While I do see some light and blurry objects out of my injured eye, a significant amount of my central vision is gone along with portions of my peripheral vision. I feel like it is easy for others to discount what I’m dealing with because I do still have sight in one eye. People often do not realize how frustrating it is to live with the actual vision loss. I find not being able to see what is right next to you incredibly terrifying.

There is a misconception that the good eye will strengthen itself and make up for the blind eye. Your brain makes adjustments, but your good eye does not magically improve its vision so it becomes like nothing happened. In reality, the vision in the sighted eye stays the same and continues to change with age as it normally would, and it is now combined with what is left of the blind eye. This presents so many difficulties for me on a daily basis, such as loss of depth perception, light sensitivity and night blindness. It’s all fluid, changing from day to day based on variables such as the amount of sunlight or the type of weather.

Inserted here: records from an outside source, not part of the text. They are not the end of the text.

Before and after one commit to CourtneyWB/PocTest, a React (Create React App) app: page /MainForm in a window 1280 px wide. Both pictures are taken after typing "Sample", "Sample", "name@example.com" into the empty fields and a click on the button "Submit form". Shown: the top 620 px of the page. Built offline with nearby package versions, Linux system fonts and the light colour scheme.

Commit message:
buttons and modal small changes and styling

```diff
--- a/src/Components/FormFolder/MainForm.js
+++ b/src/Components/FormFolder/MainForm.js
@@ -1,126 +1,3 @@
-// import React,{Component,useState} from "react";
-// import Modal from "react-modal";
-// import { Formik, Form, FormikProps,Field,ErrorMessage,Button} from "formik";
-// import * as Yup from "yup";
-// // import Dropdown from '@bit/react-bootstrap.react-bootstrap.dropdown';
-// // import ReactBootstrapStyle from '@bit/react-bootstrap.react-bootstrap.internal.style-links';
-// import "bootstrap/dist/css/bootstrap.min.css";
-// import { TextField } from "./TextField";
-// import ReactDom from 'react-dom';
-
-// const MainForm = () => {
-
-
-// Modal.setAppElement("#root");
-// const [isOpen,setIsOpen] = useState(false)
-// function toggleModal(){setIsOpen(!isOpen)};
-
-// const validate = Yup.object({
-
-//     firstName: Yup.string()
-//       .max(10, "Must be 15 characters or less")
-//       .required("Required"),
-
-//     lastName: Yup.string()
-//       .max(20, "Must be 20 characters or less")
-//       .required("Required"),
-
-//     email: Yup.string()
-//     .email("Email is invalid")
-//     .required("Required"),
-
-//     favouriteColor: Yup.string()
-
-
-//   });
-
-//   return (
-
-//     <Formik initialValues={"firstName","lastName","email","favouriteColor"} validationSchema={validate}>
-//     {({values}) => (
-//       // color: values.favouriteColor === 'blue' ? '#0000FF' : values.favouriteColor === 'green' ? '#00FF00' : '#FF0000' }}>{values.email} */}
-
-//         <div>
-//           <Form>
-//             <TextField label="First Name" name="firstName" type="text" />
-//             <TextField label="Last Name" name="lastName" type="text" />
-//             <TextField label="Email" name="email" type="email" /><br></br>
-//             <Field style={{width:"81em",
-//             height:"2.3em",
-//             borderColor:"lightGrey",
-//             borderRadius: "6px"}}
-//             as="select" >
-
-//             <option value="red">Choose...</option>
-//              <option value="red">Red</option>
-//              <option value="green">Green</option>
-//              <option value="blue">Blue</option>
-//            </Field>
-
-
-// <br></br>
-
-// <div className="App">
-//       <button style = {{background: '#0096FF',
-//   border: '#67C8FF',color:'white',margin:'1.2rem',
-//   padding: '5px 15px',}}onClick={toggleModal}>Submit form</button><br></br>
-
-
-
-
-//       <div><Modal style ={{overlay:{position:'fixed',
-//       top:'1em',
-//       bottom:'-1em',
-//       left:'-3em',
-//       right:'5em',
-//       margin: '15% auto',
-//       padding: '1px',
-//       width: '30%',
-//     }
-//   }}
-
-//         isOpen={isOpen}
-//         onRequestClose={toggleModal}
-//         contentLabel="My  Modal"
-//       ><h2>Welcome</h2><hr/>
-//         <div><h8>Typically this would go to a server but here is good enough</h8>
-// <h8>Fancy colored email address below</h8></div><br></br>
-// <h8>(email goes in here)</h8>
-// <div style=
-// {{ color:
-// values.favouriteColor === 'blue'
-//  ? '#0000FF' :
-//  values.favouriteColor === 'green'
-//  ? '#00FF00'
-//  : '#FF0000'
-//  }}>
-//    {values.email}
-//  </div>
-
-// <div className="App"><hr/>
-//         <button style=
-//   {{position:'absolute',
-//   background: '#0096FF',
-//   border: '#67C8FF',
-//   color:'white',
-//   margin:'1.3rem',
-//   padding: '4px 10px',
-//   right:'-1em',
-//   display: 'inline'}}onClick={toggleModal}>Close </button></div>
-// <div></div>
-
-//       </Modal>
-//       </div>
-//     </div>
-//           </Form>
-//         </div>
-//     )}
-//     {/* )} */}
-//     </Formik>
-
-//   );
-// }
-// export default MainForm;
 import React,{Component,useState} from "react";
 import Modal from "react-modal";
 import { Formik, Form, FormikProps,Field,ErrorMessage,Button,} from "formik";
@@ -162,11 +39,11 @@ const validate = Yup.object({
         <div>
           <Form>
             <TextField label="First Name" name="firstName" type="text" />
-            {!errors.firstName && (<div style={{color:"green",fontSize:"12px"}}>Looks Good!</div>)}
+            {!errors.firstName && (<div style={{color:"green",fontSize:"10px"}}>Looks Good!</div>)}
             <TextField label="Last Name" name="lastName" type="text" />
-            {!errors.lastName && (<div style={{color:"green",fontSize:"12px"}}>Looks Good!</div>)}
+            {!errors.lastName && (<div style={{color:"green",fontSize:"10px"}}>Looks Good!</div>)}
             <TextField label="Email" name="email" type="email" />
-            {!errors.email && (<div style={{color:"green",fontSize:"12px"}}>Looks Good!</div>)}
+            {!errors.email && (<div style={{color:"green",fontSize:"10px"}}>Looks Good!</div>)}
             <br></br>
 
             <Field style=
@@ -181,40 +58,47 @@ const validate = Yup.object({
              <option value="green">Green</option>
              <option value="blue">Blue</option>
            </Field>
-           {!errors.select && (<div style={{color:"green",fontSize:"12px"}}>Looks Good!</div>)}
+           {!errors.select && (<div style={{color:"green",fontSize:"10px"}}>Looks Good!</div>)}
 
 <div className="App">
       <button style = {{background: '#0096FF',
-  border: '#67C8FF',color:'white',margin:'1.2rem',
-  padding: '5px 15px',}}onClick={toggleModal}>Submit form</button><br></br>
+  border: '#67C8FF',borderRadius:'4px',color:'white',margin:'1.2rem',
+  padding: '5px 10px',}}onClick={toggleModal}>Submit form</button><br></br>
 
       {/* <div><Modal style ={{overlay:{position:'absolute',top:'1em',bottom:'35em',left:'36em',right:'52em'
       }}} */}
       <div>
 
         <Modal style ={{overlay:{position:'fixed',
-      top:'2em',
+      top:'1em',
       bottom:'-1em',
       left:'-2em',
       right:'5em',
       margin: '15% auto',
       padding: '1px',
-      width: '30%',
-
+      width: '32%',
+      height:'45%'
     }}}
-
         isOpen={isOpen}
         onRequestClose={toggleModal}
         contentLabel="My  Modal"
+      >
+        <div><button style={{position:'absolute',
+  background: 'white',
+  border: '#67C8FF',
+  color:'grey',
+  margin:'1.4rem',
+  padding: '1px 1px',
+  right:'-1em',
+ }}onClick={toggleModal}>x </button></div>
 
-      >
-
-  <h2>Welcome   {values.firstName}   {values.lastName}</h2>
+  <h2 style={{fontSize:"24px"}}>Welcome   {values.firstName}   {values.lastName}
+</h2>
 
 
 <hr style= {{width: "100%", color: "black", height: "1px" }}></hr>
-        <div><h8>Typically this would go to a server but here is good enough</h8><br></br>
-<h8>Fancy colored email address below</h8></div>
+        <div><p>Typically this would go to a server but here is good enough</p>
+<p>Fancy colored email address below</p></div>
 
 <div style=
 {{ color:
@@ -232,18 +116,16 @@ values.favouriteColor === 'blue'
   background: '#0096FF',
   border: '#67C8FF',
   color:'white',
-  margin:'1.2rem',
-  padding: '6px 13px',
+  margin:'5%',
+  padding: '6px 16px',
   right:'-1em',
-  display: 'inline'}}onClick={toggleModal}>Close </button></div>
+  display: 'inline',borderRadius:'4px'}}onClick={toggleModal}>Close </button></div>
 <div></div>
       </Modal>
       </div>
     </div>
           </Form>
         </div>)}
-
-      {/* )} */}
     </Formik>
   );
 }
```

I have been told that your brain needs time to adjust to vision loss, to rewire itself accordingly. Please note it feels like this takes forever! Other than completely covering the affected eye with a patch or a special contact lens, there really isn’t much people like me can do except get used to it. There is no physical therapy available; there is no medicine that will make it all better. Adjusting to blindness is a learning curve where you must now make accommodations in your life to compensate for the vision loss.

Throughout this journey I have found some things that do help. The most important thing I learned was to slow down. This was not easy for me because I have three kids and am constantly on the go. Every single task had to be broken down, thinking through each step carefully. I had to train myself to complete simple tasks ranging from how to fill a glass to stepping off a curb; even getting out of the car was tricky.

Becoming familiar with what your limitations are and what you are comfortable doing is also a big change. For me, crowds produce anxiety and driving can be terrifying. Taking my kids places proves to be frustrating, not because they are misbehaving but because I cannot see them even when they are right next to me; this keeps me in a constant state of panic. We are learning together what an afternoon outing looks like and where I am comfortable taking them when I will be the only adult there. Talking to others who have been through this can also be very helpful. This is one of those situations you really cannot understand unless you have walked in these shoes. Talking to those who have not been through it is good too; you can educate them on what it is like to live with blindness.

Over the past two years I have made adjustments to accommodate my injury. Many things have gotten easier, some things have not and I don’t know if they ever will.  Although I am far from being used to life with vision in only one eye, I remain hopeful that I will figure it out at some point.